by Troy DeVolld
This year, I’ve given myself a great present for Christmas: A get-out-of-jail-free card when it comes to the recurring question, “What’s (name of reality celebrity) really like?”
Ask anybody who’s met a celebrity exactly once what they think of them, and you’re going to get an absolute answer based on a tiny interaction. That moment eventually crystallizes into a summary “great guy/gal “or “total jerk/bitch” response. That assessment somehow never takes into account the way the celebrity was approached, as the teller/hero of the story, the “toucher of the garment” as it were, always bases their evaluation on how they were received in that moment. Someone I know scared the living hell out of a television actress recently, literally running after her in a parking lot to vomit praise at her. The verdict on return? “What an unfriendly bitch.”
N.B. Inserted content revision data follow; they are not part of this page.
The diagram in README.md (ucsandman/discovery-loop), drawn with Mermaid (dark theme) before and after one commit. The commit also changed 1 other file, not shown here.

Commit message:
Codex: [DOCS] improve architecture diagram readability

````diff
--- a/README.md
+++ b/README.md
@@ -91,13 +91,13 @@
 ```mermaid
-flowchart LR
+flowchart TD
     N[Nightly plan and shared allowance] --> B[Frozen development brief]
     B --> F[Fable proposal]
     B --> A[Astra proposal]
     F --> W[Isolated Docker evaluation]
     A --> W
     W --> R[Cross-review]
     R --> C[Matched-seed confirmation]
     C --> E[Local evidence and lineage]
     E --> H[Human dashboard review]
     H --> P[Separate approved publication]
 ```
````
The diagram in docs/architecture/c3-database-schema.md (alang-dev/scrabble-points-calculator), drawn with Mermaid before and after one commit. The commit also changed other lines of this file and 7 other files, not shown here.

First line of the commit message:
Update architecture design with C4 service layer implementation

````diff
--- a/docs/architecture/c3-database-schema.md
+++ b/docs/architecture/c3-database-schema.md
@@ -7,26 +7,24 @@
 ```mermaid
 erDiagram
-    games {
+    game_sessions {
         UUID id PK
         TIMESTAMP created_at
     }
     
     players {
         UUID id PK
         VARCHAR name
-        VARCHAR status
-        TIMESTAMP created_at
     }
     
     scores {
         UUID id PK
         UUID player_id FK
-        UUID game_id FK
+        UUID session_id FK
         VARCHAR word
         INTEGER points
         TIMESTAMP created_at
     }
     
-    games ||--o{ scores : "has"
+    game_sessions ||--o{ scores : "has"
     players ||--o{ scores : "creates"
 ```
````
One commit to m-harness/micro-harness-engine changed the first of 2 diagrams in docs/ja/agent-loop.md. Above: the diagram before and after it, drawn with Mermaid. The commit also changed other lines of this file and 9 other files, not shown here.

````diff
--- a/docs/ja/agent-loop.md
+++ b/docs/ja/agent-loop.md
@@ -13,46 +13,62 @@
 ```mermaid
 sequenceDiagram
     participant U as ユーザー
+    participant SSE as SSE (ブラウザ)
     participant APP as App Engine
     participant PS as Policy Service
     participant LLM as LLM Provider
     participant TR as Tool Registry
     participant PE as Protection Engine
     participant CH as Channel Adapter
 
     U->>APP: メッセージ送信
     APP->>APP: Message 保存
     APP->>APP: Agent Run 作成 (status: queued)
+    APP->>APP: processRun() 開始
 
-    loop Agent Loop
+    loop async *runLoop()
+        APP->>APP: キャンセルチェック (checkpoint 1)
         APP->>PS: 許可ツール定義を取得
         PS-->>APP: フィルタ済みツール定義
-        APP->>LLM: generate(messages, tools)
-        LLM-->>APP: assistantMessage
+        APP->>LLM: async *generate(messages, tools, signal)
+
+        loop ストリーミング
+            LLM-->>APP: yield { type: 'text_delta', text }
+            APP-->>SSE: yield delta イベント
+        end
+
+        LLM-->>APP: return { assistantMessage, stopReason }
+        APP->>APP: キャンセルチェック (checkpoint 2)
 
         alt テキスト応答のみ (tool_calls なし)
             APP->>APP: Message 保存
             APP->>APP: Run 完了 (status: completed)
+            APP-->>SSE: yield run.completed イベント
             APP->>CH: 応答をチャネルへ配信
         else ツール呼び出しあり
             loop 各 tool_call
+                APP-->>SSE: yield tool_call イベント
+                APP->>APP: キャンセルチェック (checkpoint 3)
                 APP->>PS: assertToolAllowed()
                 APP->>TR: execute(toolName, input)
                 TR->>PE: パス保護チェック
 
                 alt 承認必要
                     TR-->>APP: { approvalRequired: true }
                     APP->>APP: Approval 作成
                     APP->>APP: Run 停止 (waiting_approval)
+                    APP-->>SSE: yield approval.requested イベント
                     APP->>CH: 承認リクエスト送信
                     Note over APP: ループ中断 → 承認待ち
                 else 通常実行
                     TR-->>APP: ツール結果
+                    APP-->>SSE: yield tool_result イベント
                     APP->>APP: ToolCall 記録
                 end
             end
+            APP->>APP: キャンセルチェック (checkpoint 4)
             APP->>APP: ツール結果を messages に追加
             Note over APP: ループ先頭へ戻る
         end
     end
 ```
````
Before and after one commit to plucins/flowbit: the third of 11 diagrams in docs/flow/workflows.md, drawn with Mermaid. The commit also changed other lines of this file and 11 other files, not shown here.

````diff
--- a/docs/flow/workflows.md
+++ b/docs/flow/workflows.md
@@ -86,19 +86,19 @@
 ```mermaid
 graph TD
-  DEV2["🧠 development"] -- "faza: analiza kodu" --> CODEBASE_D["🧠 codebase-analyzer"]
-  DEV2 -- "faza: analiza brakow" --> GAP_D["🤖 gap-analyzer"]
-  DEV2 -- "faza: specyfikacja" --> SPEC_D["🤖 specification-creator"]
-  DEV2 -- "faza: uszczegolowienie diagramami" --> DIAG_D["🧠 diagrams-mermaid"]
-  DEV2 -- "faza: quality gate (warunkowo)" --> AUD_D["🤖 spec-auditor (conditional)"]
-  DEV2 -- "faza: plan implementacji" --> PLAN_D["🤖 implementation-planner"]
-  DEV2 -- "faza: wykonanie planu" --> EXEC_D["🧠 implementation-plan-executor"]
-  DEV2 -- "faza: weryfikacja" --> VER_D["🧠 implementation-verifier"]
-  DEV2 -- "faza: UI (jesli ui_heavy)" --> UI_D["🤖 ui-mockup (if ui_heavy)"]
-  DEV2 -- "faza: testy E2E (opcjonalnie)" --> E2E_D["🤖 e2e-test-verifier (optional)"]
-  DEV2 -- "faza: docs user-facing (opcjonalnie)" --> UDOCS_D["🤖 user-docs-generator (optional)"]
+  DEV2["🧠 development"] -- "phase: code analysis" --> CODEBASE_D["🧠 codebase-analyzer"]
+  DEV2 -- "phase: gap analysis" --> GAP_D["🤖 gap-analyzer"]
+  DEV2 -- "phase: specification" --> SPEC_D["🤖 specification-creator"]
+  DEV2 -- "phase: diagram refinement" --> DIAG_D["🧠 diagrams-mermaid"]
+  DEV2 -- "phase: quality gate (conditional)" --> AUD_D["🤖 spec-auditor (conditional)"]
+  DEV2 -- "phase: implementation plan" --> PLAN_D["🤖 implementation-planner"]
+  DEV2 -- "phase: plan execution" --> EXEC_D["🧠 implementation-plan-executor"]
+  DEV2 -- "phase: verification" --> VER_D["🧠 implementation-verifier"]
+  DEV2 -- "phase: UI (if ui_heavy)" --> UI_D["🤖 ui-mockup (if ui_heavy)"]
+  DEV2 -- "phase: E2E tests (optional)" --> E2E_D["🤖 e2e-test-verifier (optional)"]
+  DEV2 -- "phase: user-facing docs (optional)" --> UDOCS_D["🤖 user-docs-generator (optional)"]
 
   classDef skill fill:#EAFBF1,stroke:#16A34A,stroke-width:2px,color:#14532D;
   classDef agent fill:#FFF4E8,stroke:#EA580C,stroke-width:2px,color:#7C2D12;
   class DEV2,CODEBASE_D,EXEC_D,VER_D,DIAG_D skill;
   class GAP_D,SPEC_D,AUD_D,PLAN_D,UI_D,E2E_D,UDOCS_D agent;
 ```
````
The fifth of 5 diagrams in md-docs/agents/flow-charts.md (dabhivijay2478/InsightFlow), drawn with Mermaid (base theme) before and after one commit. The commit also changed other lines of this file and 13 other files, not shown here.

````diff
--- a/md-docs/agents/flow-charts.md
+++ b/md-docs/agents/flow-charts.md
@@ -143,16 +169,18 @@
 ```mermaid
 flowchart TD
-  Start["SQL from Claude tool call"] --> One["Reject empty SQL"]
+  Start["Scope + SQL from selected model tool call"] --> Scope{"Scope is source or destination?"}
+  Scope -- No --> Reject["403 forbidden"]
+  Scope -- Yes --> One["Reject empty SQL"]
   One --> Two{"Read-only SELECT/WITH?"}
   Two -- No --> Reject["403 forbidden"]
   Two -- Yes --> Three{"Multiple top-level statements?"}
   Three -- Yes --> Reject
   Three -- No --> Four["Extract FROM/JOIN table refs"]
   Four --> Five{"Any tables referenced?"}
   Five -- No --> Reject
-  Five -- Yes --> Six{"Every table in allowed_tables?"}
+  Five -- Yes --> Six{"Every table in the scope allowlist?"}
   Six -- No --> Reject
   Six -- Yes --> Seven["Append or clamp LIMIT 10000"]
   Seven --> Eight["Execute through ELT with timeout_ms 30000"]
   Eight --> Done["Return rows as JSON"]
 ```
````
Nine times out of ten, everything I know about someone on a reality show comes from our limited interaction in a high-pressure environment or by way of my once-removed experience of viewing source material. During production, that reality participant is competing against other people for prizes or screen time while the show is trying to extract enough authentic moments out of them to achieve a great story. Most would probably agree that sitting in the passenger seat of a race car is the worst time to get to know a race car driver, as they’re kind of preoccupied with going really fast and not hitting a wall. It’s the same for reality stars when they’re on the clock, worrying about their image, agenda and performance.
Further, we’re not hanging out in the same places when the cameras drop, so I seldom see them outside of work until the wrap party.
Yes, there have been times when someone’s really been amazing or completely shown me their ass, but those moments remain between us as part of our process or become blind-item war stories among industry friends. I’ve had one late celebrity refer to me as a “passive aggressive Hollywood mother*cker,” and a few others that thanked me at the end of the process with a nice note or a kind word. Their perception of me is formed through the lens of their own experience with how we connected in our brief interactions, and I wouldn’t say they know me any more than I know them.
So, in that spirit, my new response to the question is just going to be a generic “Great guy/gal” or “I don’t really know them.”
Troy DeVolld is a longtime LB buddy and one of the masters of the reality TV genre. This article originally appeared on his Reality TV blog. And while you’re thinking about him, why not buy his book, Reality TV: An Insider’s Guide to TV’s Hottest Market?